### [Exercise details]
Going line by line through the entries, count those containing "shown" and state only the result.

### [Data to use]

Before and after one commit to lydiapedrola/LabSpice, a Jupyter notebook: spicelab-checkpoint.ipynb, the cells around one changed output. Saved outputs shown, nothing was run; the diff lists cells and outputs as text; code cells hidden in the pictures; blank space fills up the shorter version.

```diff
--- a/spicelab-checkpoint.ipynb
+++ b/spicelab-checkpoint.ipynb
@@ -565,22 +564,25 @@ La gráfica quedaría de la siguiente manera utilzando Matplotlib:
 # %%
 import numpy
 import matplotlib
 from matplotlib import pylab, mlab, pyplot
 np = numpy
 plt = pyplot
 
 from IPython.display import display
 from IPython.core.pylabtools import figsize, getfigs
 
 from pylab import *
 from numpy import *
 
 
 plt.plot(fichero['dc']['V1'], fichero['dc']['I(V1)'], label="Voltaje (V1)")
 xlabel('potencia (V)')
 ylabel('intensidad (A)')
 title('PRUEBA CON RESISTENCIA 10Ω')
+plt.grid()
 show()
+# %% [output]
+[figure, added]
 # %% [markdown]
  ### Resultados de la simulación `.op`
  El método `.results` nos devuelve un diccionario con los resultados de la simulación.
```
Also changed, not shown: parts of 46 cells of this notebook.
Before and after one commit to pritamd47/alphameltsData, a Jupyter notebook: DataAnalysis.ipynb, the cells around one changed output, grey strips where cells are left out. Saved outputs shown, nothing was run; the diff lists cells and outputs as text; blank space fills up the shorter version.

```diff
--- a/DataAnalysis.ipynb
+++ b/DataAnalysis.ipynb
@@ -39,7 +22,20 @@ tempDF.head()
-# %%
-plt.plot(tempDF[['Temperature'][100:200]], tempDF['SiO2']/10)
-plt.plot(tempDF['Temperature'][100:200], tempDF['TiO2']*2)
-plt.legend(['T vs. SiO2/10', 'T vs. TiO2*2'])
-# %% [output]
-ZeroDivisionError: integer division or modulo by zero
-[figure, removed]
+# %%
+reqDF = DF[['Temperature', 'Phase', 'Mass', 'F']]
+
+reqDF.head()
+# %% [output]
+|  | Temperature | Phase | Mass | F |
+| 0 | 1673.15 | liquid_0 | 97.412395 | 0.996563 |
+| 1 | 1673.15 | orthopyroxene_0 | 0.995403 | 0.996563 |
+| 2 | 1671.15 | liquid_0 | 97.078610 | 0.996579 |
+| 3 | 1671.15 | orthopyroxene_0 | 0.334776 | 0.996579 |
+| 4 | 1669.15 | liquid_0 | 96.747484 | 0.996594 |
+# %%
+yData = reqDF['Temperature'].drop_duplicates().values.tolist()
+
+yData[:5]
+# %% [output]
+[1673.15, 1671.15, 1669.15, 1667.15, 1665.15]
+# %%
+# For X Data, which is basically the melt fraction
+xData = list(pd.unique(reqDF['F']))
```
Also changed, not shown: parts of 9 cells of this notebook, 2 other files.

### [Exercise answer]
4